The pound was firmer in midday trading Wednesday after the Bank of England's chief economist signalled he was in favor of tightening monetary policy later this year.

The pound was up 0.55% against the dollar at 12:42BST to $1.2698, after hitting a low of $1.2589 earlier in the day.

BoE Chief Economist Andy Haldane said "if data was still on track" pulling back on the stimulus programs "would be prudent in the second half of the year."

During a speech in Yorkshire, England he gave six reason for tightening monetary policy - global growth, the diminishing risk of populist and protectionist politics, reduced risk of deflation, signs that business investment may increase, a faster than expected rise in inflation and the fact that an tightening would be modest.

"Having weighed the evidence, I think that the balance of risks associated with tightening "too early", on the one hand, and "too late", on the other, has swung materially towards the latter in the past six to nine months," he said.

"The risks of tightening 'too early' have shrunk as growth and, to lesser extent, inflation have shown greater resilience than expected.

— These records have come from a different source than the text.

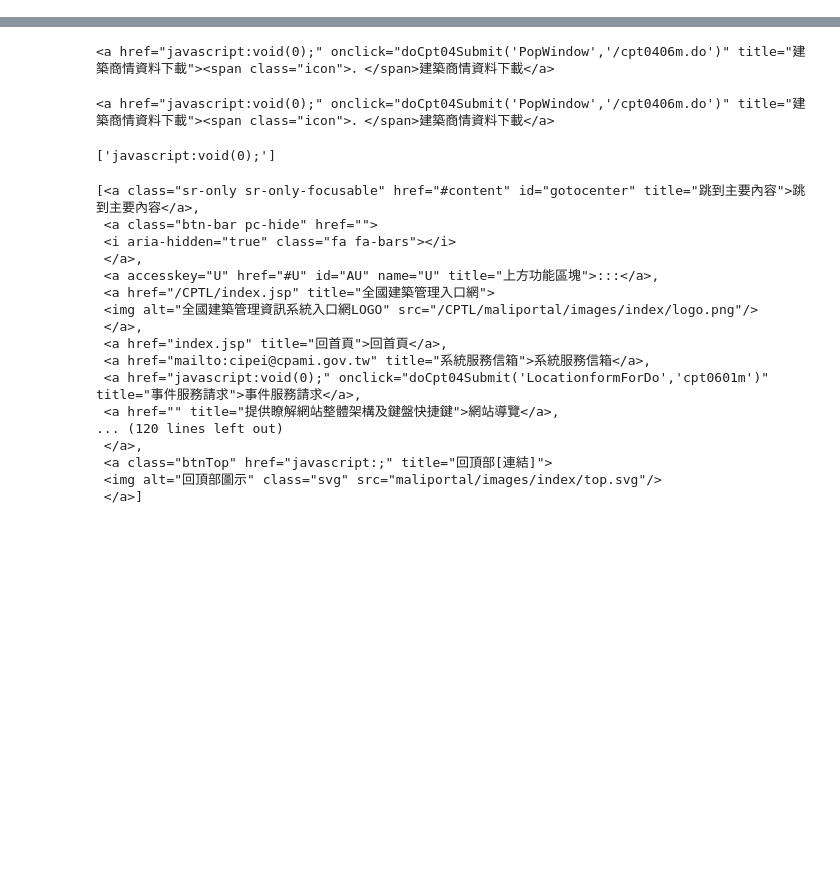
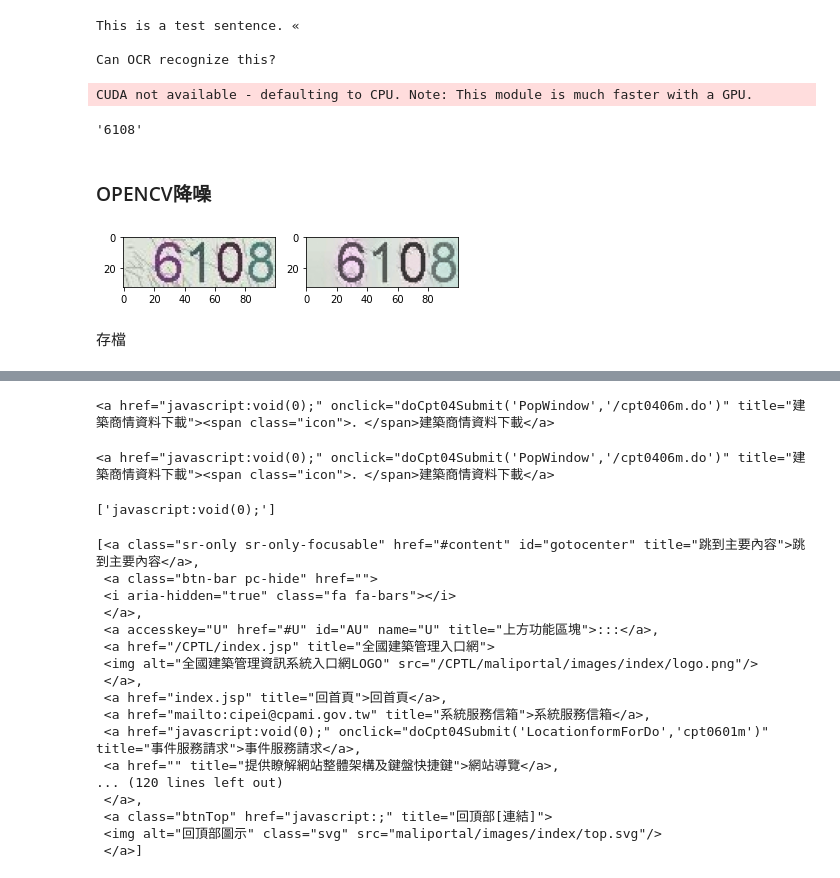
Before and after one commit to TsaiMucheng/da_project, a Jupyter notebook: TstSrcapy.ipynb, the cells around one changed output, grey strips where cells are left out. Cells and saved outputs as stored; diff of their text form; code cells hidden in the pictures; blank space fills up the shorter version.

```diff
--- a/TstSrcapy.ipynb
+++ b/TstSrcapy.ipynb
@@ -81,0 +1,3 @@ browser.close()
+# %%
+img_pth = "buling_linces.png"
+user_tesseract_cmd = r'E:\Program Files\Tesseract-OCR\tesseract.exe'
@@ -81,0 +15,23 @@ browser.close()
+# %%
+import pytesseract
+from PIL import Image
+
+def test():
+    pytesseract.pytesseract.tesseract_cmd = r'E:\Program Files\Tesseract-OCR\tesseract.exe'
+    img = Image.open(r"1.png")
+    #img = Image.open(r"buling_linces.png")
+    #img.show()
+    print(pytesseract.image_to_string(img, lang="eng"))
+    return img
+img = test()
+# %% [output]
+This is a test sentence. «
+
+Can OCR recognize this?
+# %%
+import os
+os.environ['KMP_DUPLICATE_LIB_OK']='True'
+import easyocr
+reader = easyocr.Reader(['ch_sim','en']) # this needs to run only once to load the model into memory
+# %% [output]
+CUDA not available - defaulting to CPU. Note: This module is much faster with a GPU.
@@ -81,0 +42,25 @@ browser.close()
+# %%
+result[0]
+# %% [output]
+'6108'
+# %% [markdown]
+### OPENCV降噪
+# %%
+import numpy as np
+import cv2
+from matplotlib import pyplot as plt
+from PIL import Image
+img = cv2.imread(img_pth)
+dst = cv2.fastNlMeansDenoisingColored(img, None, 10, 10, 7, 21)
+#dst = cv2.cvtColor(img, cv2.COLOR_BAYER_BG2BGRA)
+# dst = cv2.fastNlMeansDenoisingColored(img,None,10,10,7,21)
+# dst = cv2.cvtColor(dst, cv2.COLOR_BGR2GRAY)
+
+plt.subplot(121),plt.imshow(img)
+#img = Image.fromarray(dst)
+plt.subplot(122),plt.imshow(dst)
+plt.show()
+# %% [output]
+[figure, added]
+# %% [markdown]
+存檔
```
Also changed, not shown: parts of 55 cells of this notebook, 38 other files.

And if policy tightened "too late", this could result in a much steeper path of rate rises later on."

He said he had not voted to increase rates at the June meeting, although three MPC members had.

BoE Governor Mark Carney sent the pound tumbling Tuesday after he said it wasn't the time to raise interest rates.

"From my perspective, given the mixed signals on consumer spending and business investment, and given the still subdued domestic inflationary pressures, in particular anaemic wage growth, now is not yet the time to begin that adjustment," Carney said. "In the coming months, I would like to see the extent to which weaker consumption growth is offset by other components of demand, whether wages begin to firm, and more generally, how the economy reacts to the prospect of tighter financial conditions and the reality of Brexit negotiations."

The BoE launched a three-pronged stimulus package after the UK's Brexit vote, cutting rates to record lows, re-starting QE and launching a cheap funding scheme for retail banks in August.